Some amateurs do not have the time to practice between rounds of golf during the season, and many of them surely don’t like hitting balls in the biting cold of winter. But can a golfer who does not practice actually improve his or her game? I believe tthey can.
You see, golfers who possess an understanding of the laws of ball flight can make educated choices when making changes to their swing. Other golfers don’t know what exactly is producing their ball flight, so they don’t know what to change as the practice. A lesson from an instructor can help in this area, allowing you to then assess and change aspects of your swing by analyzing your ball flight.
Some people believe that practice makes perfect, but this is only partially true. On the range, most golfers hit a ball every 20 seconds, and with the same club for several shots. On the course, you hit a ball every two minutes, with a different club and from a different lie.
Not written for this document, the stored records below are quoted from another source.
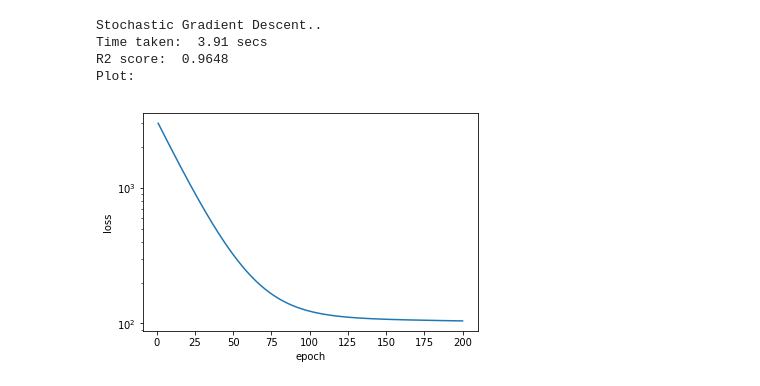
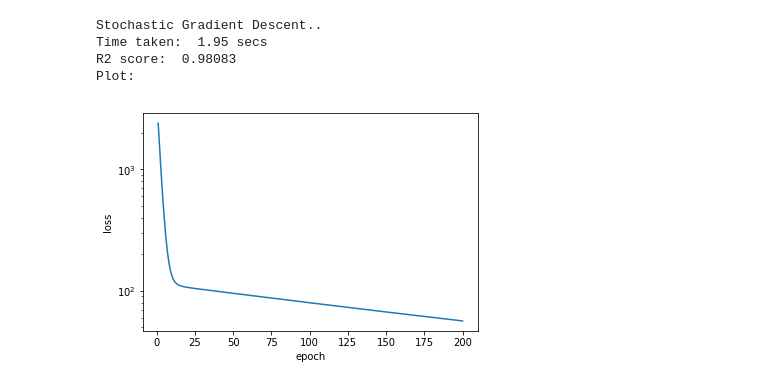
Before and after one commit to lucky-genius/mlassign2, a Jupyter notebook: Q1.ipynb, the cells around one changed output. Cells and saved outputs as stored; diff of their text form; code cells hidden in the pictures.

```diff
--- a/Q1.ipynb
+++ b/Q1.ipynb
@@ -23,23 +24,24 @@ start = time.time()
 m = 0
 c = 0
 prev_step = 1
-precision = 0.000001
-eta = 0.0005 # learning rate
+# precision = 0.000001
+eta = 0.001 # learning rate
 epoch = 0
-max_epochs = 2000 # no of iterations to run GD
-aggregate_loss = []
+max_epochs = 200 # no of iterations to run GD
+aggregate_loss_fgd = []
 
 # perform full gradient descent
-while prev_step > precision and epoch < max_epochs:
+while epoch < max_epochs:
+# while prev_step > precision and epoch < max_epochs:
     Y_pred = m * X + c
     loss = (1/n)* sum((Yn - Y_pred) ** 2)
-    aggregate_loss.append(loss)
+    aggregate_loss_fgd.append(loss)
     D_m = (-2/n) * sum((Yn - Y_pred) * X)
     D_c = (-2/n) * sum(Yn - Y_pred)
     prev_m = m
     m = m - eta * D_m
     c = c - eta * D_c
-    prev_step = abs(m - prev_m)
+#     prev_step = abs(m - prev_m)
     epoch += 1
 end = time.time()
 
@@ -49,20 +51,14 @@ Y_pred = m * X + c
 print("Full Gradient Descent..")
 print("Time taken: ", round(end - start, 2), "secs")
 print("No of iterations: ", epoch)
-print("R2 score: ", round(r2_score(Yn, Y_pred), 4))
+print("R2 score: ", round(r2_score(Yn, Y_pred), 5))
 
 # loss function plot
-x_axis = np.linspace(1, epoch, epoch, endpoint=True)
-plt.semilogy(x_axis, aggregate_loss)
+x_axis = np.linspace(1, max_epochs, max_epochs, endpoint=True)
+plt.semilogy(x_axis, aggregate_loss_fgd)
 plt.xlabel('epoch')
 plt.ylabel('loss')
 print("Plot: ")
 plt.show()
-
-# plot result
-# plt.scatter(X, Y)
-# print("Plot: ")
-# plt.plot([min(X), max(X)], [min(Y_pred), max(Y_pred)], color='red') # regression line
-# plt.show()
 # %% [output]
 Full Gradient Descent..
@@ -77,43 +73,43 @@ Plot:
 start = time.time()
 m = 0
 c = 0
-eta = 0.0001 # learning rate
+eta = 0.001 # learning rate
 epoch = 0
 max_epochs = 200 # no of iterations to run GD
-aggregate_loss = []
+aggregate_loss_sgd = []
 
 for epoch in range(max_epochs):
     Y_pred = np.empty(len(X))
     for i in range(len(X)):
         Y_pred[i] = (m * X[i] + c)
         D_m = eta * (-2/n) * ((Yn[i] - Y_pred[i]) * X[i])
         D_c = eta * (-2/n) * (Yn[i] - Y_pred[i])
         m = m - D_m
         c = c - D_c
     loss = (1/n)* sum((Yn - Y_pred) ** 2)
-    aggregate_loss.append(loss)
+    aggregate_loss_sgd.append(loss)
 end = time.time()
 
 # predict values
 Y_pred = m * X + c
 
 print("Stochastic Gradient Descent..")
 print("Time taken: ", round(end - start, 2), "secs")
-print("R2 score: ", round(r2_score(Yn, Y_pred), 4))
+print("R2 score: ", round(r2_score(Yn, Y_pred), 5))
 
 # loss function plot
-x_axis = np.linspace(1, epoch+1, epoch+1, endpoint=True)
-plt.semilogy(x_axis, aggregate_loss)
+x_axis = np.linspace(1, max_epochs, max_epochs, endpoint=True)
+plt.semilogy(x_axis, aggregate_loss_sgd)
 plt.xlabel('epoch')
 plt.ylabel('loss')
 print("Plot: ")
 plt.show()
 # %% [output]
 Stochastic Gradient Descent..
-Time taken:  3.91 secs
-R2 score:  0.9648
+Time taken:  1.95 secs
+R2 score:  0.98083
 Plot:
-[figure, old version]
+[figure, new version]
 # %%
 # SGD with momentum
 # initial slope and intercept for model
```
Also changed, not shown: parts of 6 cells of this notebook.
Also, hitting mats are much more forgiving than grass—you need to learn the right sound off the clubface to know if you are making good ball contact. So getting into a groove at the range does not necessarily lead to better play on the course.
The most effective way to practice when time is short is to objectively look at all aspects of your game, from driving to long shots to short shots to putting, and use whatever practice time you have on improving your weakest area. Then set a goal for each brief practice session so you keep focused; maybe it’s hitting 20 shots with a draw, or making 15 long putts that get to inside two feet. But remember that over time, it’s easy for the feeling of new movements to dissipate. Monitor your changes often so old habits don’t return.